Soluble fibre can be found in some vegetables, fruit, grains and legumes such as dried beans and peas. Soluble fibre can help slow the digestion of food.
This is the type of fibre which can have the most beneficial health effects. Everyone should aim for approximately 10 grams per day. This amount has been shown to lower blood cholesterol, control blood glucose levels, reduce some symptoms of IBS and manage diarrhea or loose stools.
How much should I have?
Men and women should aim for 21-38 grams of total fibre daily.
What do I look for on the label?
When you pick up a loaf of bread or a boxed product you need to check the label for ‘whole grain’. Some ‘brown bread’ is actually colored using molasses and is in fact no higher in fibre content than your average white bread. Another word to look for is ‘enriched’. If a product is enriched it means that all of the nutrients have been stripped and then added back to this product.
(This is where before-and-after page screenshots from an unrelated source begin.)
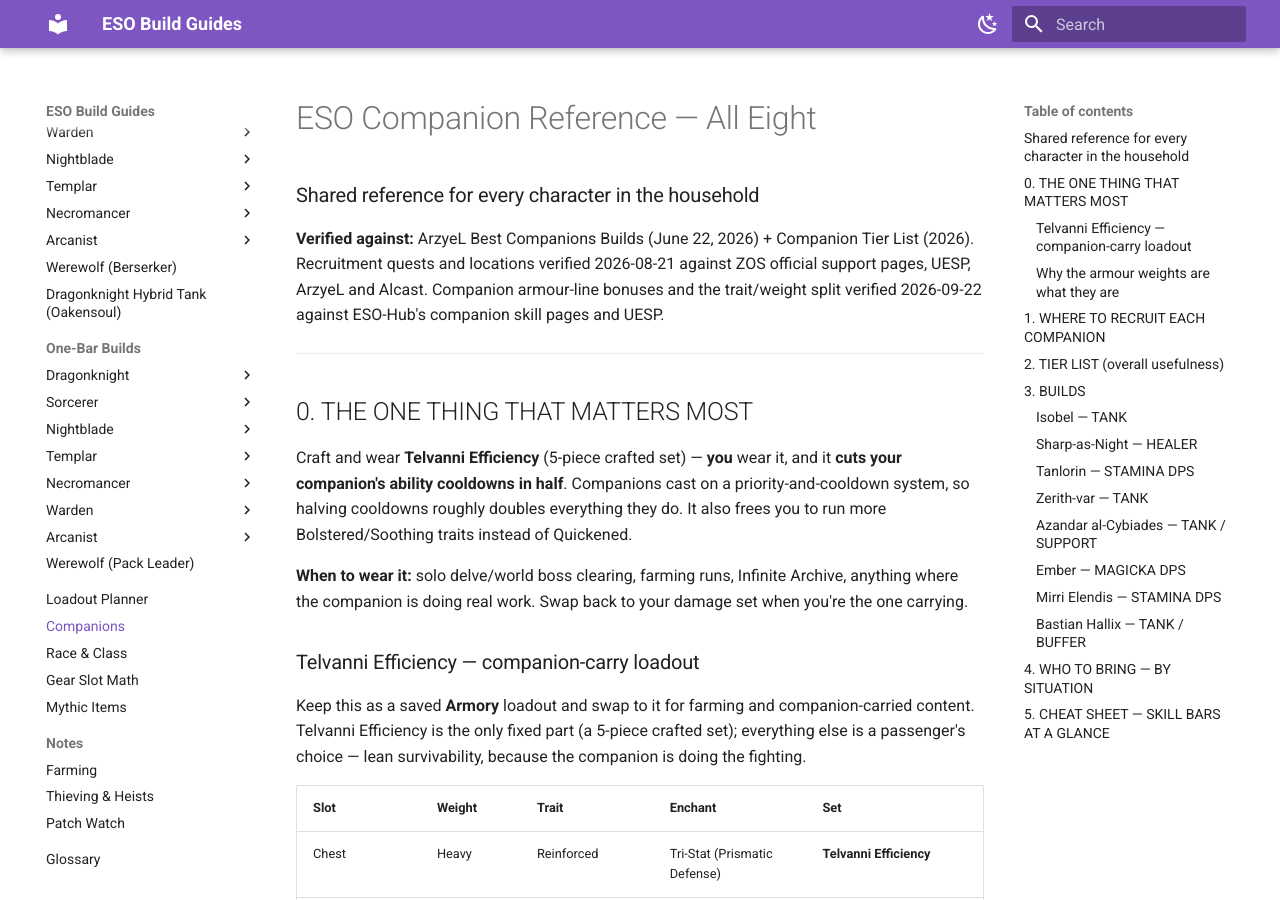
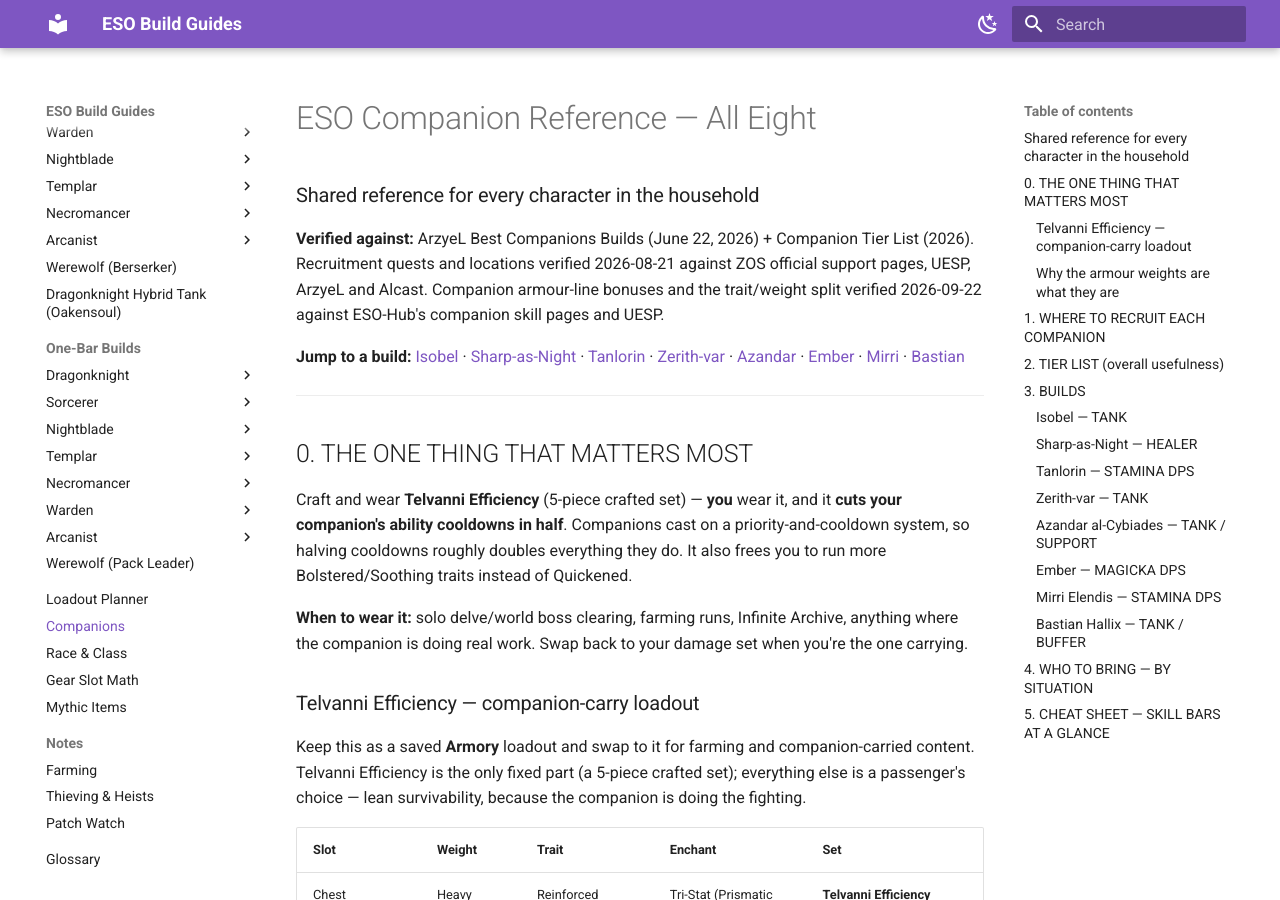
Before and after one commit to txbluemoose/Moose-ESO, an MkDocs documentation site: the page built from docs/shared/companions.md, in a window 1280 px wide and 900 px high. Built offline with MkDocs 1.6.1 and Material for MkDocs 9.7.7, drawn with Linux system fonts in a browser that asks for light colours.

Commit message:
Companions: add a jump bar to the eight builds at the top of the page
The page is 450 lines and the eight build sections start a third of the
way down, after the Telvanni loadout, the armour-weight explanation, the
recruitment table and the tier list. Finding a specific companion meant
scrolling past all of it.

Anchors are the real slugs read off a local `mkdocs build`, not guessed -
the em-dash in each heading drops out and the slash in "TANK / SUPPORT"
collapses, so they are not what you would write by hand. All eight
verified to resolve against the generated HTML.

Order matches the page, which is tier order, so the bar itself says who
is best without opening anything.

Co-Authored-By: Claude Opus 5 <noreply@anthropic.com>
Claude-Session: https://claude.ai/code/session_01JeNkLMzQt5Z4BWGSLDQqfu

```diff
--- a/docs/shared/companions.md
+++ b/docs/shared/companions.md
@@ -2,6 +2,8 @@
 ### Shared reference for every character in the household
 
 **Verified against:** ArzyeL Best Companions Builds (June 22, 2026) + Companion Tier List (2026). Recruitment quests and locations verified 2026-08-21 against ZOS official support pages, UESP, ArzyeL and Alcast. Companion armour-line bonuses and the trait/weight split verified 2026-09-22 against ESO-Hub's companion skill pages and UESP.
+
+**Jump to a build:** [Isobel](#isobel-tank) · [Sharp-as-Night](#sharp-as-night-healer) · [Tanlorin](#tanlorin-stamina-dps) · [Zerith-var](#zerith-var-tank) · [Azandar](#azandar-al-cybiades-tank-support) · [Ember](#ember-magicka-dps) · [Mirri](#mirri-elendis-stamina-dps) · [Bastian](#bastian-hallix-tank-buffer)
 
 ---
 
```
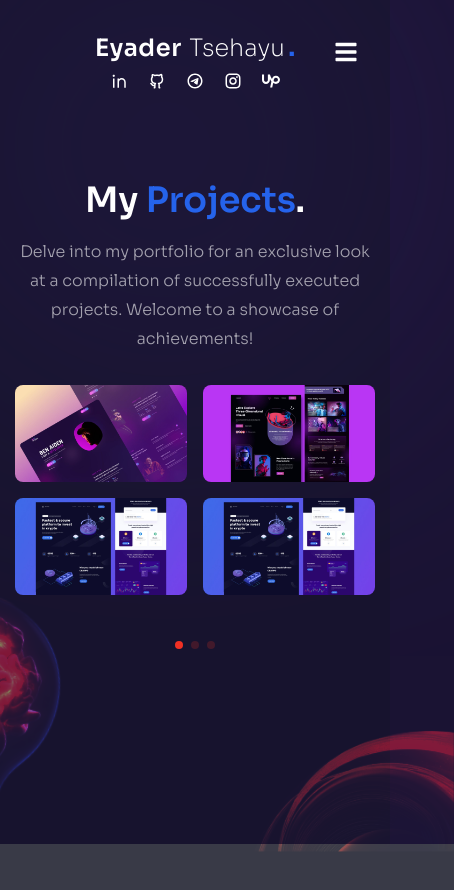
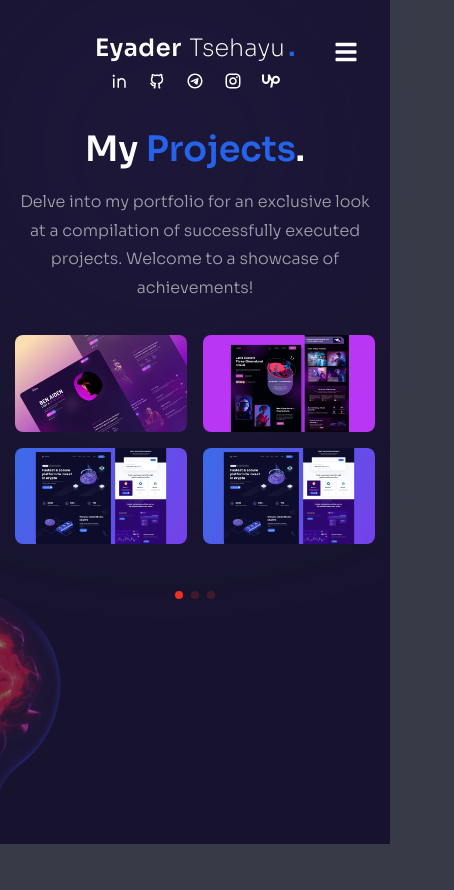
Before and after one commit to EyaderTsehayu/EyaderTsehayu-portfolio, a Next.js app: page /projects in a window 390 px wide. Shown: the top 890 px of the page, 454 px wide, since content can reach past the window. Built offline with nearby package versions, Linux system fonts and the light colour scheme.

Commit message:
fix some responsivness issues

```diff
--- a/app/projects/page.jsx
+++ b/app/projects/page.jsx
@@ -4,11 +4,18 @@ import { fadeIn } from "@/variants";
 import Circles from "@/components/Circles";
 import WorkSlider from "@/components/WorkSlider";
 import Bulb from "@/components/Bulb";
+import ParticlesContainer from "@/components/ParticlesContainer";
+
 const Projects = () => {
   return (
-    <div className="h-full bg-primary/30 py-36 flex items-center">
-      <Circles />
-      <div className="container mx-auto">
+    <div className="h-full bg-primary/30 py-32 md:py-40 overflow-y-auto ">
+      <div className="hidden sm:block">
+        <ParticlesContainer />
+      </div>
+      <div className="hidden sm:block">
+        <Circles />
+      </div>
+      <div className="container mx-auto h-full   items-center xl:flex-row gap-x-6 ">
         <div className="flex flex-col xl:flex-row gap-x-8">
           {/* text */}
           <div className="text-center flex xl:w-[30vw] flex-col lg:text-left mb-4 xl:mb-0">
```
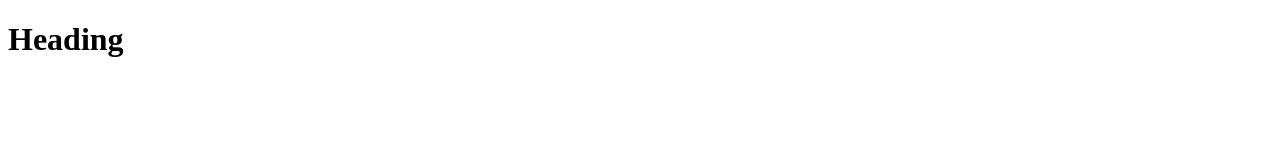
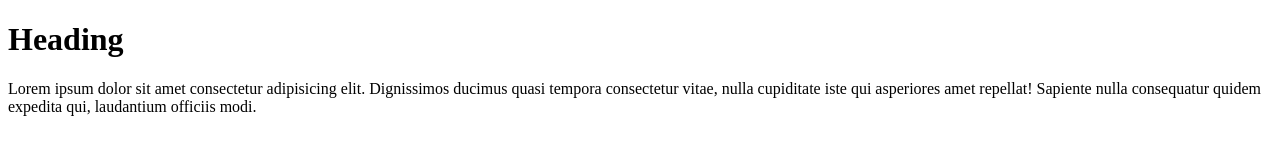
Before and after one commit to mahtyazdwiky/pelatihan, a plain HTML site: page index.html in a window 1280 px wide. Drawn offline with Linux system fonts and the light colour scheme.

Commit message:
paragprah

```diff
--- a/index.html
+++ b/index.html
@@ -8,5 +8,6 @@
 </head>
 <body>
     <h1>Heading</h1>
+    <p>Lorem ipsum dolor sit amet consectetur adipisicing elit. Dignissimos ducimus quasi tempora consectetur vitae, nulla cupiditate iste qui asperiores amet repellat! Sapiente nulla consequatur quidem expedita qui, laudantium officiis modi.</p>
 </body>
 </html>
```
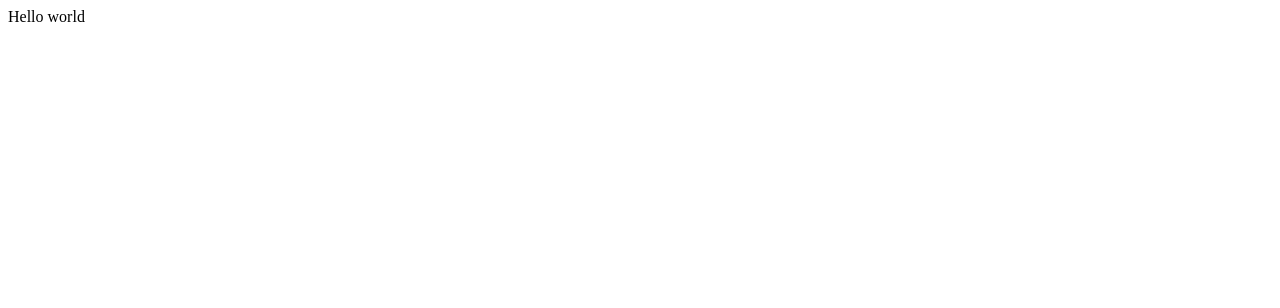
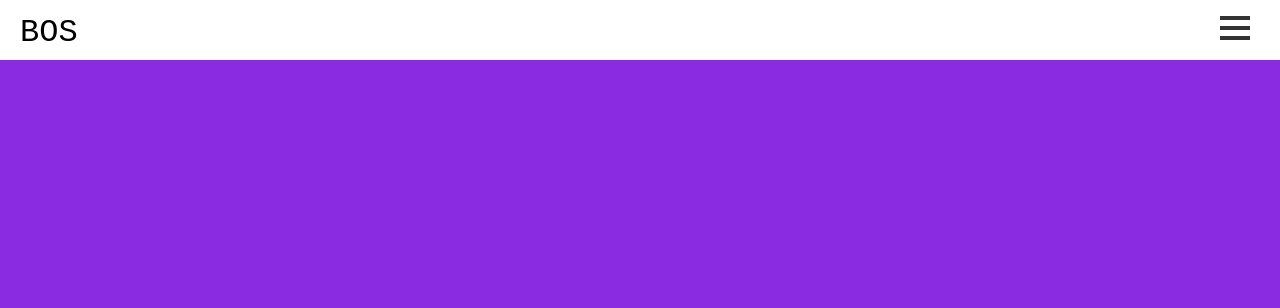
Before and after one commit to MikulasStastny/MikulasStastny.github.io, a plain HTML site: page index.html in a window 1280 px wide. Shown: the top 308 px of the page. Drawn offline with Linux system fonts and the light colour scheme.

Commit message:
Added first structure

```diff
--- a/index.html
+++ b/index.html
@@ -1 +1,41 @@
-Hello world
+<!DOCTYPE html>
+<html lan="cs">
+<head>
+  <meta charset="utf-8">
+  <meta name="viewport" content="width=device-width, initial-scale=1">
+  <link rel="stylesheet" href="styles.css">
+
+  <title>BOS - Blučinští ochotníci</title>
+</head>
+
+<body>
+  <nav>
+    <div class="navbar" id="navbar-box">
+      <label class="brand">BOS</label>
+        <div class="menu" onclick="toggleNavbar(this)">
+          <div class="bar1"></div>
+          <div class="bar2"></div>
+          <div class="bar3"></div>
+        </div>
+    </div>
+  </nav>
+  <div class="content">
+    <div class="content-container" style="background-color: blueviolet;">
+      <div class="brand-description">
+        BOS<br>
+        Blučinský ochotnický spolek
+      </div>
+    </div>
+    <div class="content-container" style="background-color: royalblue;">
+      <div style="font-size: xxx-large; padding: 260px 0px; ">Přijďte k nám do divadla!</div>
+    </div>
+    <div class="content-container" style="background-color: #a6cf98;">
+      <div style="font-size: xxx-large; padding: 260px 0px; text-align: right;">Bude to super!</div>
+    </div>
+    <div class="content-container" style="background-color: #fa7070;">
+      <div style="font-size: xxx-large; padding: 260px 0px; ">.....</div>
+    </div>
+  </div>
+  <script src="script.js"></script>
+</body>
+</html>
--- /dev/null
+++ b/script.js
@@ -0,0 +1,12 @@
+function toggleNavbar(menu_container) {
+    menu_container.classList.toggle("change");
+
+    let navbar = document.getElementById("navbar-box");
+
+    if(navbar.className == "navbar") {
+        navbar.className = "navbar-expanded"
+    }
+    else {
+        navbar.className = "navbar";
+    }
+}
--- /dev/null
+++ b/styles.css
@@ -0,0 +1,74 @@
+body {
+    margin: 0;
+    font-family: 'Courier New', Courier, monospace;
+}
+
+.navbar {
+    display: flex;
+    justify-content: space-between;
+    background-color: white;
+    width: 100%;
+    height: 60px;
+    position: fixed;
+    top: 0;
+    transition: 0.2s;
+}
+
+.navbar-expanded {
+    display: flex;
+    justify-content: space-between;
+    background-color: white;
+    width: 100%;
+    height: 120px;
+    position: fixed;
+    top: 0;
+    transition: 0.2s;
+}
+
+.menu {
+    margin: 10px 30px 10px 0px;
+}
+
+.bar1, .bar2, .bar3 {
+    width: 30px;
+    height: 4px;
+    background-color: #333;
+    margin: 6px 0;
+    transition: 0.4s;
+}
+
+/* Rotate first bar */
+.change .bar1 {
+    transform: translate(0, 10px) rotate(-45deg);
+}
+
+/* Fade out the second bar */
+.change .bar2 {opacity: 0;}
+
+/* Rotate last bar */
+.change .bar3 {
+    transform: translate(0, -10px) rotate(45deg);
+}
+
+.content {
+    margin-top: 60px;
+    width: 100%;
+}
+
+.content-container {
+    width: auto;
+    height: 600px;
+    z-index: -1;
+    padding: 40px;
+}
+
+.brand {
+    font-size: xx-large;
+    margin: 14px 0px 10px 20px;
+}
+
+.brand-description {
+    font-size: xxx-large;
+    text-align: right;
+    padding: 230px 0px;
+}
```
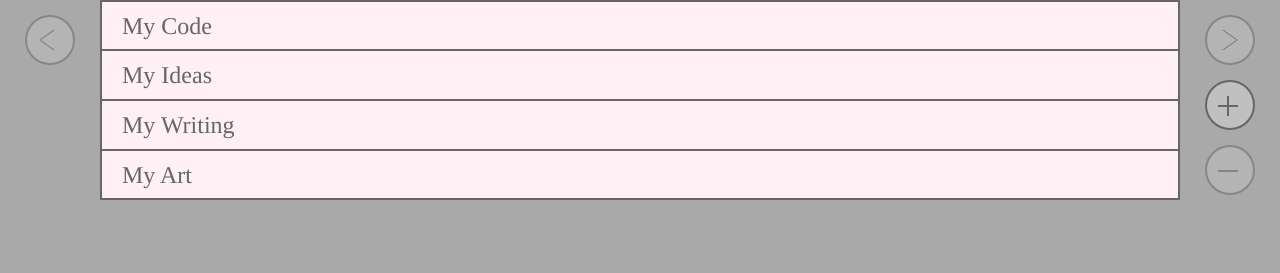
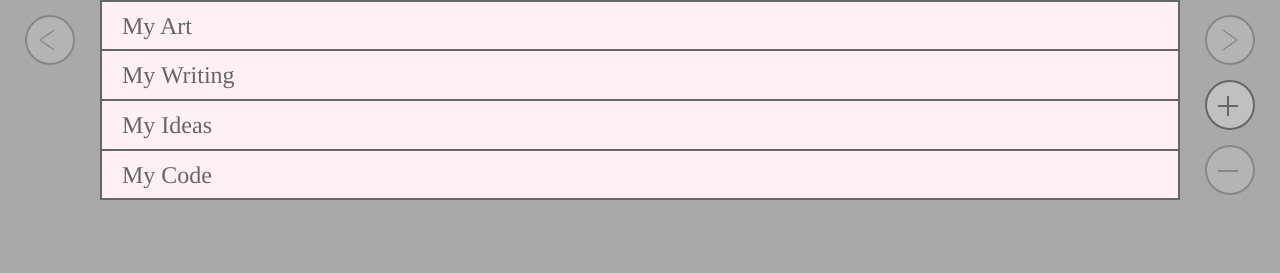
Before and after one commit to conniew/conniew.github.io, a Jekyll site: the page built from me/index.html, in a window 1280 px wide. Shown: the top 273 px of the page. Built offline with Jekyll 4.4.1, drawn with Linux system fonts in a browser that asks for light colours; a file with an impossible date is left out.

Commit message:
Attempt 2 to fix sorting.

```diff
--- a/_layouts/collection.html
+++ b/_layouts/collection.html
@@ -22,7 +22,7 @@
 
   <div id="content">
 
-    {% assign items = site[page.path] | sort: 'date' reversed %}
+    {% assign items = site[page.path] | sort:"date" | reverse %}
     {% for item in items %}
       {% assign extension = item.relative_path | split: '.' | last %}
       {% if extension == 'html' %}
```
Whole grains contain the bran and the germ which is where all of the nutrients and fibre are located. During processing these layers are removed. The last thing to look for is the word ‘inulin’. This is a naturally occurring fibre in some vegetables but if you’ve seen it in packed foods then it has been added during the enriching process and is not normally found in that product. While inulin does add fibre to products it is highly fermentable in our guts which means it can cause excess bloating and gas.
The moral of this story? It is better to choose foods in their natural and whole forms as often as possible.
Ways to incorporate more fibre into your diet…
-choosing whole grain breads and cereals more often
-having fruits and vegetables with each meal (1 serving of fruit with breakfast, lunch and as desert, 1 cup or 2 servings of vegetables with lunch and supper)
-incorporating beans and legumes into your diet at least twice per week (black beans, kidney beans, chick peas, lima beans, pinto beans, etc)
-add ground flaxseed, chia seeds or hemp hearts to foods you are already eating to increase their fibre content
- 1 Tbsp of ground flaxseed or chia seeds or both to morning yogurt, cereal or rolled oats
- 1 Tbsp of ground flaxseed or chia seeds and 1 Tbsp of hemp hearts to smoothies
- 1/4 cup of ground flax added to chili or sauces such as spaghetti sauce
- replace 1/4 amount of flour in baking with ground flaxseed
- sprinkle ground flaxseed over pizza, casserole or lasagna before adding cheese
**increase fibre intake slowly and insure that you are drinking an adequate amount of fluids to decrease chances of bloating, gas or diarrhea